The current Ambassador of France to the United States is Gérard Araud, who was appointed to the role in September 2014.
To many, his appointment wasn’t a surprise. Araud has worked within the Ministry of Foreign Affairs for a long period of time and the fact he has held similar roles with other nations highlights his suitability. For example, between the years of 2003 and 2006, Araud held the role of Ambassador of France to Israel.
The 63-year-old hasn’t just been an Ambassador for France over the years though. As well as this, he was the Permanent Representative of France to the United Nations in New York between 2009 and 2014. Additionally, he has held some international development roles, including the Director for Strategic Affairs.
If we look further into Araud’s career, it becomes clear that his knowledge tends to lie within security and the Middle East. If we view his security and strategy credentials, he was a key negotiator for the French during the Iranian nuclear debates in the three years between 2006 and 2009. In relation to his Middle East involvement, he was a significant contributor to resolutions involving Libya.
Away from his roles, it appears though Araud takes a keen interest in French history. A couple of his journals have focused on this, with one analyzing the French foreign policy over the two-decade period between 1919 and 1939. Others concentrated on the outbreak of WWI and the search for a new world order.
Who was the Ambassador prior to Gérard Araud?
Prior to the appointment of Araud, the role belonged to François Delattre. This is someone else who has held hugely important roles for his country, including being the Permanent Representative of France to the United Nations in New York. Coincidently, he took on this role in 2014 – the time where Araud stopped.

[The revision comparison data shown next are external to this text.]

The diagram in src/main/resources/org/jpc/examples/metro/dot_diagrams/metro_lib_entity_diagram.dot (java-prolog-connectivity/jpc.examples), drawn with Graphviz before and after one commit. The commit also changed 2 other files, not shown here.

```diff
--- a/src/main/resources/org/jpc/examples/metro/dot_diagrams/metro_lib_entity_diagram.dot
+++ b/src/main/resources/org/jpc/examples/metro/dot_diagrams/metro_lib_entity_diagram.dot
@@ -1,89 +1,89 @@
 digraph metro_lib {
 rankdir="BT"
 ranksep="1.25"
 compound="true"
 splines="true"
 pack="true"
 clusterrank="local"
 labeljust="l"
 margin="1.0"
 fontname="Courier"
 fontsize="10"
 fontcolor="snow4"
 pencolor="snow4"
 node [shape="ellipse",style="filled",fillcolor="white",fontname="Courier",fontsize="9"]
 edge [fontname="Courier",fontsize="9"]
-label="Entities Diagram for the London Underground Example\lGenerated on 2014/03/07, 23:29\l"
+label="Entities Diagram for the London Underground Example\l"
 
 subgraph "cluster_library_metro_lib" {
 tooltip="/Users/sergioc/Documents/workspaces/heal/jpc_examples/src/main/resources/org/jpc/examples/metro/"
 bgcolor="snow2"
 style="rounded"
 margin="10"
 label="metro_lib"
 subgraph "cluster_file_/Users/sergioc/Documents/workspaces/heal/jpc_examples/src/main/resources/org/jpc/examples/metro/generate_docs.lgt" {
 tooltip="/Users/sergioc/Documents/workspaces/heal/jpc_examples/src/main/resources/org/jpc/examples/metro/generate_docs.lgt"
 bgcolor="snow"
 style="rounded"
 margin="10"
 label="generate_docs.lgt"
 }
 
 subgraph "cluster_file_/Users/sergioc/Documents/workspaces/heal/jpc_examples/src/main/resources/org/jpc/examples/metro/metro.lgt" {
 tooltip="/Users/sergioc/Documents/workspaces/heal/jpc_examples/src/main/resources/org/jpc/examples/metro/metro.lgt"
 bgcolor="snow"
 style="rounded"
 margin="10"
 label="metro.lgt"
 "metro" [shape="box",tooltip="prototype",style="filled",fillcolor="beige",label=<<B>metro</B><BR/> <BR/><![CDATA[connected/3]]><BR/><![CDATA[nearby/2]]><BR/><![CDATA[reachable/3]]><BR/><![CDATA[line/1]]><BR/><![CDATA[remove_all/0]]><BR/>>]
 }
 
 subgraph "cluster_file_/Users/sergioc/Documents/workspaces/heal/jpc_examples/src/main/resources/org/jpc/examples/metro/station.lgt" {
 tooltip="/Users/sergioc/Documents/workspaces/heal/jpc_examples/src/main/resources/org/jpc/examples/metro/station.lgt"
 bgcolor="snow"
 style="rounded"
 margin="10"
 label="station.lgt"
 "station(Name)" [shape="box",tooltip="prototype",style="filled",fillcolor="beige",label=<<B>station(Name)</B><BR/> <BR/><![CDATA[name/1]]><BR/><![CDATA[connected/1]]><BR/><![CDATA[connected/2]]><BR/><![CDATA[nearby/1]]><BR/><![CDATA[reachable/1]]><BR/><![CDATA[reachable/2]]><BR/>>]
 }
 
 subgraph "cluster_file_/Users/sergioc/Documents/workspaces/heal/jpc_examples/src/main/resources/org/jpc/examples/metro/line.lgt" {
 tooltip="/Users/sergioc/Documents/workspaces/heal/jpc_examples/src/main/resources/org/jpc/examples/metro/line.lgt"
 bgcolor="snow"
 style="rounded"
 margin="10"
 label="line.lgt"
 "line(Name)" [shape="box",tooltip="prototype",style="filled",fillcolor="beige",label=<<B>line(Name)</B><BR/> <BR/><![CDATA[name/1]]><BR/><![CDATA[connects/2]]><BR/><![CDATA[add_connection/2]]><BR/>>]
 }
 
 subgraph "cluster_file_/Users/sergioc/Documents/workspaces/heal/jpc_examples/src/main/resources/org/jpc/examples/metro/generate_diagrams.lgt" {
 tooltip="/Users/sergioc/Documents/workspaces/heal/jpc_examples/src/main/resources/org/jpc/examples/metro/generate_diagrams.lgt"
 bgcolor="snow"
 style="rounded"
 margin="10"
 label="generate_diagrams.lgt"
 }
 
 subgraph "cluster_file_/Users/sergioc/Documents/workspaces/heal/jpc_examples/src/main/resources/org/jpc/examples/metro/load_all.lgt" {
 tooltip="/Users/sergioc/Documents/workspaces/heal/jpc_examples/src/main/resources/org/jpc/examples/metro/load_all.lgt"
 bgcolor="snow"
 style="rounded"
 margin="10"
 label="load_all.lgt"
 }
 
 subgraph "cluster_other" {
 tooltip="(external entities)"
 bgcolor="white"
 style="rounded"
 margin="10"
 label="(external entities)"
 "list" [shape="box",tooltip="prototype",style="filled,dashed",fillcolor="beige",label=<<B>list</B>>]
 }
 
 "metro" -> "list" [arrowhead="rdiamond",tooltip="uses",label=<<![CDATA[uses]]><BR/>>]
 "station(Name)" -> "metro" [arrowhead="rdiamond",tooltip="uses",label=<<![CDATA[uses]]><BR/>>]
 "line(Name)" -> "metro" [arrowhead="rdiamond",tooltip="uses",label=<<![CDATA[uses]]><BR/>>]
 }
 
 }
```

What other notable Ambassadors have there been?
As the above introductions to the current and previous Ambassadors of France to the U.S may suggest – these roles tend to be held by individuals who have a wealth of experience within French politics. We’ll now take a look at some of the other faces that have held the position – dating back to the 1980s.
The first that comes to attention is Pierre Vimont, a man who was in the role for three years between 2007 and 2010. Like a lot of others, Vimont had experience liaising with other countries. For example, early in his career in the 1970s, his post was based at the French Embassy in London. His role as Ambassador to the United States ended in 2010 – which was the year in which the EU’s High Representative elected him as first Executive Secretary General of the European External Action Service.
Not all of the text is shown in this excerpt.